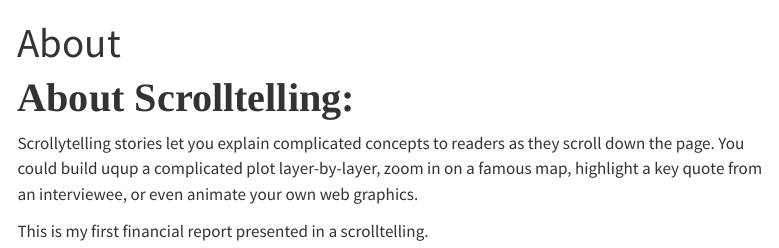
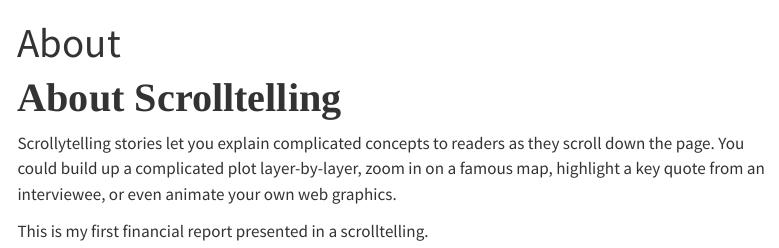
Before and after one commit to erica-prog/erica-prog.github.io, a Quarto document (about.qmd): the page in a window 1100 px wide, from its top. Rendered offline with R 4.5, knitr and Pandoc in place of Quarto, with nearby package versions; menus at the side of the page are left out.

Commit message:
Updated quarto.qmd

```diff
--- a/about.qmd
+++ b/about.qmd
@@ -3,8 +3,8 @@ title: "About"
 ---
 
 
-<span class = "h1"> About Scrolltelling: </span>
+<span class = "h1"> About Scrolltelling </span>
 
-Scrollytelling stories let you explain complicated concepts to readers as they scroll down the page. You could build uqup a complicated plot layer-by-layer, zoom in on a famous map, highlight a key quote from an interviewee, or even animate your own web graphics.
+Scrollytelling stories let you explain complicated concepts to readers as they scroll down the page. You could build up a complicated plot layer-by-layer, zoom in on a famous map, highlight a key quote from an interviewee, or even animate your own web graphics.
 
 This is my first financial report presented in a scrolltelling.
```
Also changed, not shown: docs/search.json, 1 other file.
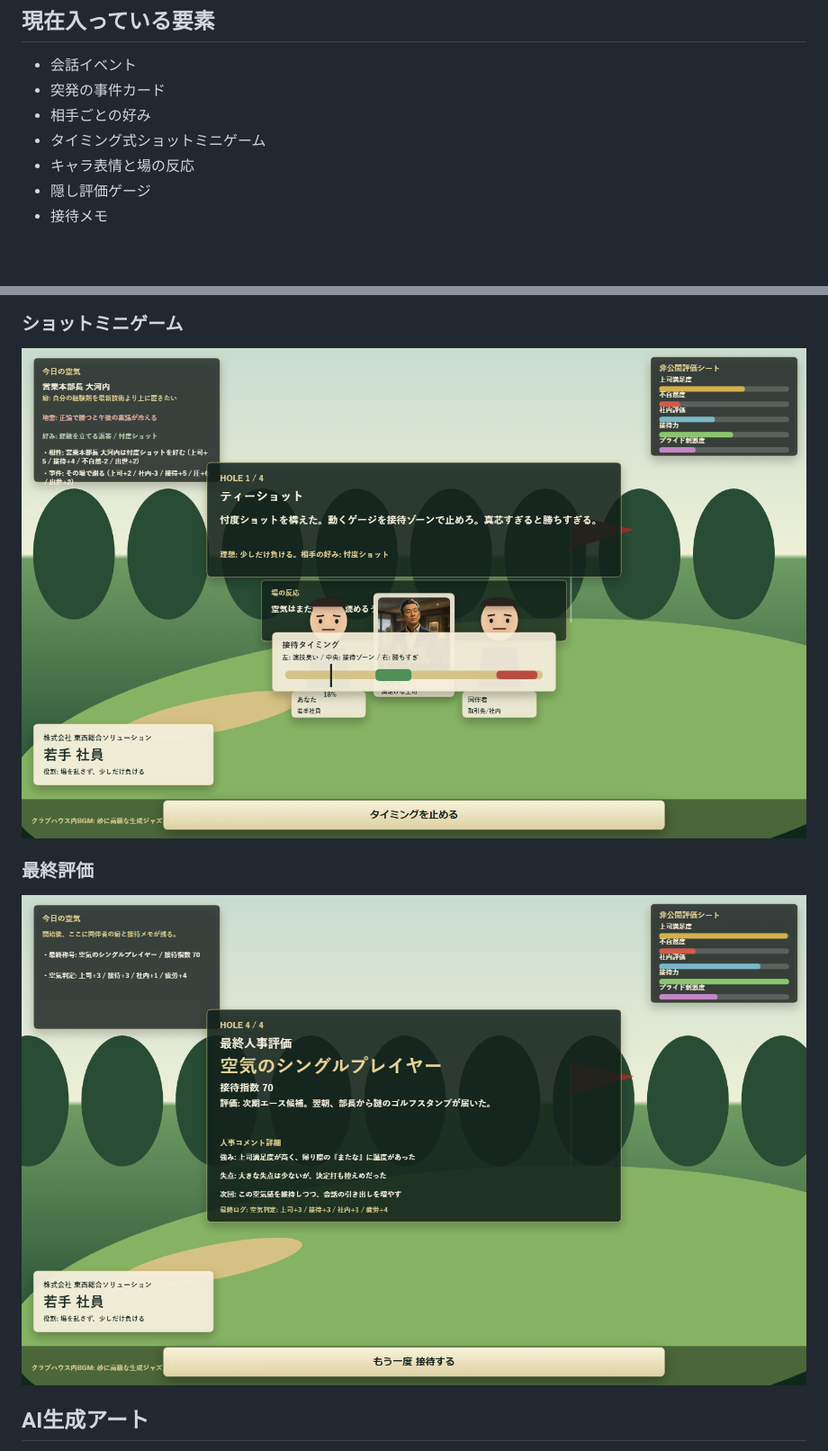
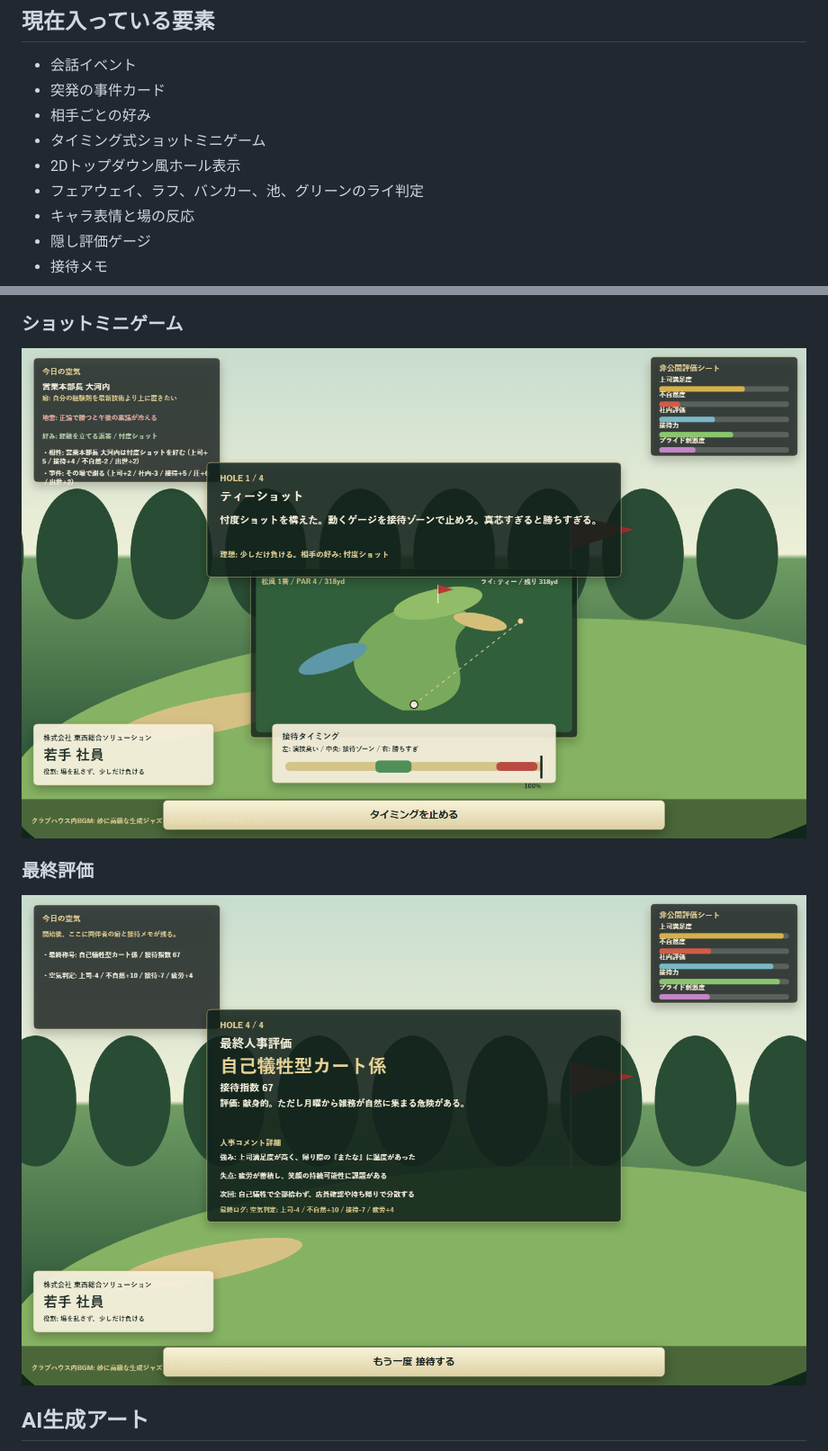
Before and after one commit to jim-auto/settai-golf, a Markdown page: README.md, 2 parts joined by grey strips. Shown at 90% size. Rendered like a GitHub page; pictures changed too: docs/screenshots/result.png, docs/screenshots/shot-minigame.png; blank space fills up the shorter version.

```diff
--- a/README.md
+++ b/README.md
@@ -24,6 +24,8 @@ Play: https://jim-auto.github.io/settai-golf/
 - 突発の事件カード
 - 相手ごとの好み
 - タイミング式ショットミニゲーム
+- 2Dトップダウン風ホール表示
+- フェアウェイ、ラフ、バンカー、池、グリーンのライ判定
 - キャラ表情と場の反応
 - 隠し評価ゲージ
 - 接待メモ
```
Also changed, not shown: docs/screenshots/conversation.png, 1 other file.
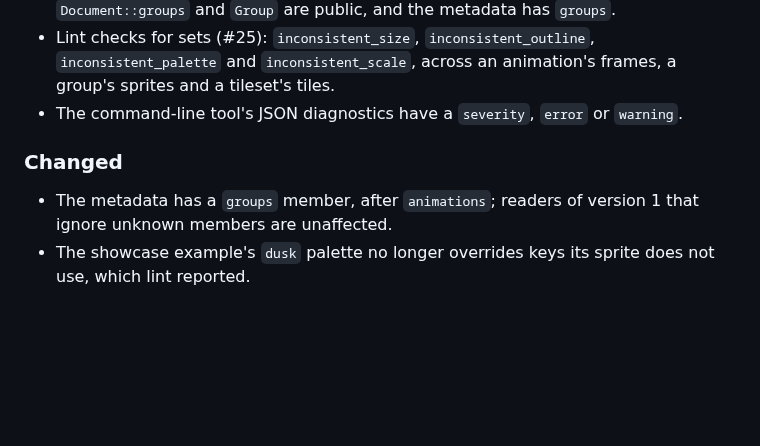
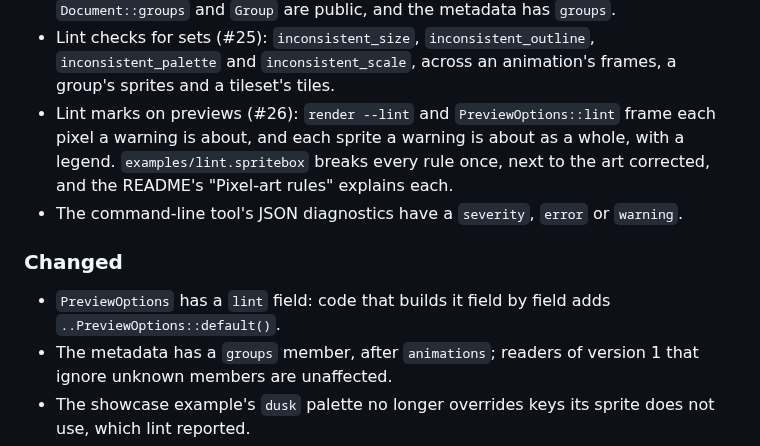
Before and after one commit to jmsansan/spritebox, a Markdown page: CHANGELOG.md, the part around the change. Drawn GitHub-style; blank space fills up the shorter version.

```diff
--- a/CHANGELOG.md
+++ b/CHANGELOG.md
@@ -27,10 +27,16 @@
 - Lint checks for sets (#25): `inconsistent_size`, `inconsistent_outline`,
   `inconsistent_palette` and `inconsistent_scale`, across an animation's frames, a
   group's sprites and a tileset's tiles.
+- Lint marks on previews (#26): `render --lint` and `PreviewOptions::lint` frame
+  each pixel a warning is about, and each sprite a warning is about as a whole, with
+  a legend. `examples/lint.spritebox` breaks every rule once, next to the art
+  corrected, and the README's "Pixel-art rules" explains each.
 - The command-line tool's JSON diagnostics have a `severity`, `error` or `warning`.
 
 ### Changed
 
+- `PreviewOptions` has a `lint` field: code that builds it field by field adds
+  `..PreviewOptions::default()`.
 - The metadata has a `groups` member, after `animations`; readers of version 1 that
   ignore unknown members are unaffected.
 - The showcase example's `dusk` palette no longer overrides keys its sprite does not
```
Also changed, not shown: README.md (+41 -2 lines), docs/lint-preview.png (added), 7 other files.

● ● ● ● ● ● ●

• _Exercise_
The preceding entries are to be returned verbatim, with every picture excluded.

• _Response to this task_
Before and after one commit to erica-prog/erica-prog.github.io, a Quarto document (about.qmd): the page in a window 1100 px wide, from its top. Rendered offline with R 4.5, knitr and Pandoc in place of Quarto, with nearby package versions; menus at the side of the page are left out.

Commit message:
Updated quarto.qmd

```diff
--- a/about.qmd
+++ b/about.qmd
@@ -3,8 +3,8 @@ title: "About"
 ---
 
 
-<span class = "h1"> About Scrolltelling: </span>
+<span class = "h1"> About Scrolltelling </span>
 
-Scrollytelling stories let you explain complicated concepts to readers as they scroll down the page. You could build uqup a complicated plot layer-by-layer, zoom in on a famous map, highlight a key quote from an interviewee, or even animate your own web graphics.
+Scrollytelling stories let you explain complicated concepts to readers as they scroll down the page. You could build up a complicated plot layer-by-layer, zoom in on a famous map, highlight a key quote from an interviewee, or even animate your own web graphics.
 
 This is my first financial report presented in a scrolltelling.
```
Also changed, not shown: docs/search.json, 1 other file.
Before and after one commit to jim-auto/settai-golf, a Markdown page: README.md, 2 parts joined by grey strips. Shown at 90% size. Rendered like a GitHub page; pictures changed too: docs/screenshots/result.png, docs/screenshots/shot-minigame.png; blank space fills up the shorter version.

```diff
--- a/README.md
+++ b/README.md
@@ -24,6 +24,8 @@ Play: https://jim-auto.github.io/settai-golf/
 - 突発の事件カード
 - 相手ごとの好み
 - タイミング式ショットミニゲーム
+- 2Dトップダウン風ホール表示
+- フェアウェイ、ラフ、バンカー、池、グリーンのライ判定
 - キャラ表情と場の反応
 - 隠し評価ゲージ
 - 接待メモ
```
Also changed, not shown: docs/screenshots/conversation.png, 1 other file.
Before and after one commit to jmsansan/spritebox, a Markdown page: CHANGELOG.md, the part around the change. Drawn GitHub-style; blank space fills up the shorter version.

```diff
--- a/CHANGELOG.md
+++ b/CHANGELOG.md
@@ -27,10 +27,16 @@
 - Lint checks for sets (#25): `inconsistent_size`, `inconsistent_outline`,
   `inconsistent_palette` and `inconsistent_scale`, across an animation's frames, a
   group's sprites and a tileset's tiles.
+- Lint marks on previews (#26): `render --lint` and `PreviewOptions::lint` frame
+  each pixel a warning is about, and each sprite a warning is about as a whole, with
+  a legend. `examples/lint.spritebox` breaks every rule once, next to the art
+  corrected, and the README's "Pixel-art rules" explains each.
 - The command-line tool's JSON diagnostics have a `severity`, `error` or `warning`.
 
 ### Changed
 
+- `PreviewOptions` has a `lint` field: code that builds it field by field adds
+  `..PreviewOptions::default()`.
 - The metadata has a `groups` member, after `animations`; readers of version 1 that
   ignore unknown members are unaffected.
 - The showcase example's `dusk` palette no longer overrides keys its sprite does not
```
Also changed, not shown: README.md (+41 -2 lines), docs/lint-preview.png (added), 7 other files.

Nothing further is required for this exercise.